THE CHRISTIAN LIFE returns again and again to prayer. We pray by ourselves, and we pray with others. Worship draws us to the scriptures, with the psalter at the center of the Bible, which bears witness to the back-and-forth, the disagreement and commitment, the frustration and intimacy, of God’s communication with God’s people—a textual record of conversations across the ages.
With the guidance of these holy words, prayer transfigures us with divine communion, our lives caught up in the life of God. We find ourselves with the disciples when Jesus takes them up the mountain, where “he was transfigured before them” (Mark 9:2). We are Jesus’ companions. He welcomes us into a life of prayer, which is our union with God.
In After the Spirit, theologian Eugene Rogers uses the traditional language of church doctrine to describe this process of deification. “The Holy Spirit incorporates human prayer into the prayer of the Son to the Father.” In the biblical scene, we are standing there with Jesus on the mountain as the thick presence of heaven descends on him like a cloud (Mark 9:7). “Prayer is a transfiguration of human beings,” Rogers explains. This story is about our participation in the trinitarian life of God.
The Bible passages this month lead us from Epiphany to Lent, with Transfiguration Sunday as our transition from one season to the next.
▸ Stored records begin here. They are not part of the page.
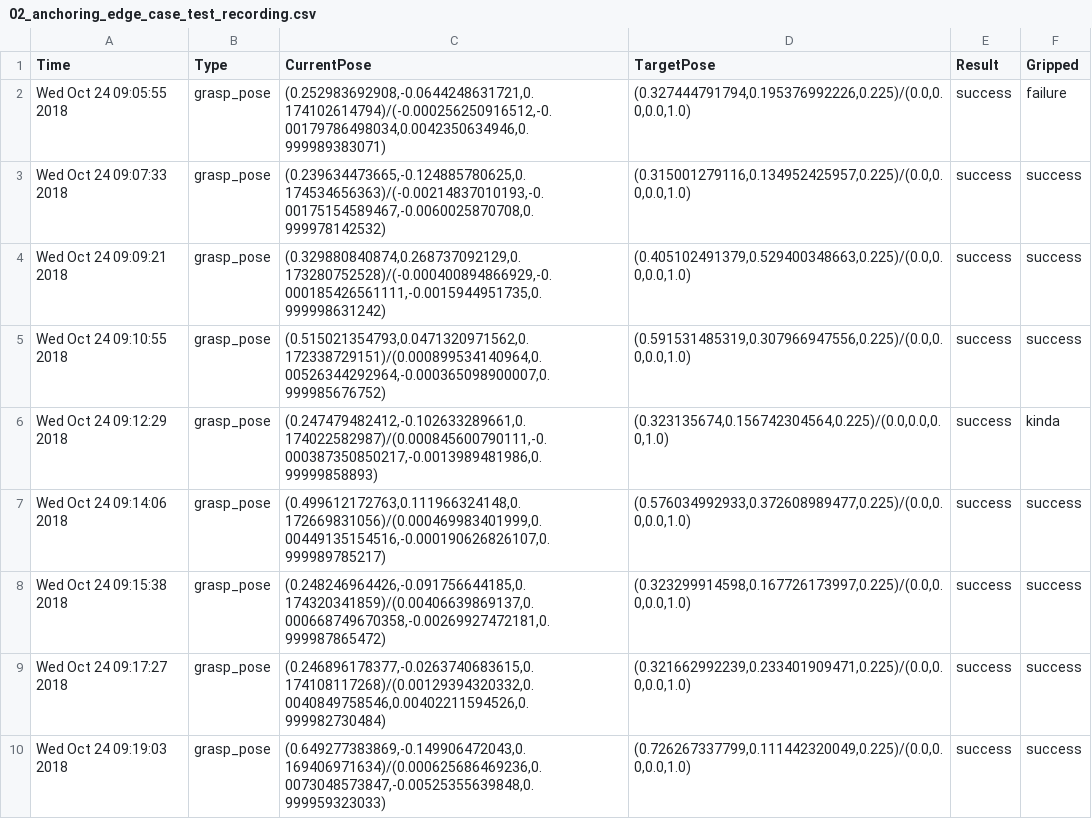
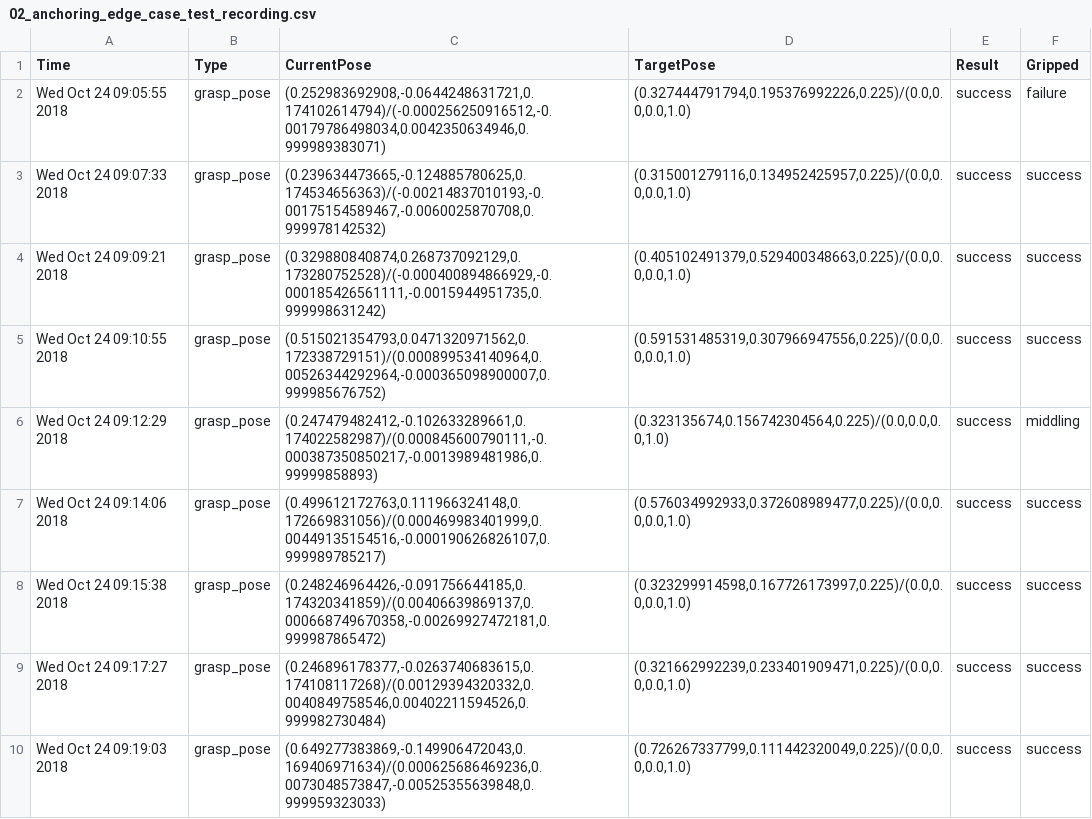
Before and after one commit to juliangaal/jaco_manipulation_test, a CSV file: post/results/anchoring_edge_case/stark/9/02/02_anchoring_edge_case_test_recording.csv, drawn as a sheet; only a part is shown.

```diff
--- a/post/results/anchoring_edge_case/stark/9/02/02_anchoring_edge_case_test_recording.csv
+++ b/post/results/anchoring_edge_case/stark/9/02/02_anchoring_edge_case_test_recording.csv
@@ -5,3 +5,3 @@ Wed Oct 24 09:09:21 2018;grasp_pose;(0.329880840874,0.268737092129,0.17328075252
 Wed Oct 24 09:10:55 2018;grasp_pose;(0.515021354793,0.0471320971562,0.172338729151)/(0.000899534140964,0.00526344292964,-0.000365098900007,0.999985676752);(0.591531485319,0.307966947556,0.225)/(0.0,0.0,0.0,1.0);success;success
-Wed Oct 24 09:12:29 2018;grasp_pose;(0.247479482412,-0.102633289661,0.174022582987)/(0.000845600790111,-0.000387350850217,-0.0013989481986,0.99999858893);(0.323135674,0.156742304564,0.225)/(0.0,0.0,0.0,1.0);success;kinda
+Wed Oct 24 09:12:29 2018;grasp_pose;(0.247479482412,-0.102633289661,0.174022582987)/(0.000845600790111,-0.000387350850217,-0.0013989481986,0.99999858893);(0.323135674,0.156742304564,0.225)/(0.0,0.0,0.0,1.0);success;middling
 Wed Oct 24 09:14:06 2018;grasp_pose;(0.499612172763,0.111966324148,0.172669831056)/(0.000469983401999,0.00449135154516,-0.000190626826107,0.999989785217);(0.576034992933,0.372608989477,0.225)/(0.0,0.0,0.0,1.0);success;success
```
Also changed, not shown: post/results/anchoring/combined/combined_anchoring_test_recording.csv, post/results/anchoring_edge_case/connect/02/02_anchoring_edge_case_test_recording.csv, 10 other files.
During Lent we open ourselves to how the light of Epiphany’s revelations about God exposes sin’s insidious powers in our lives and in the world.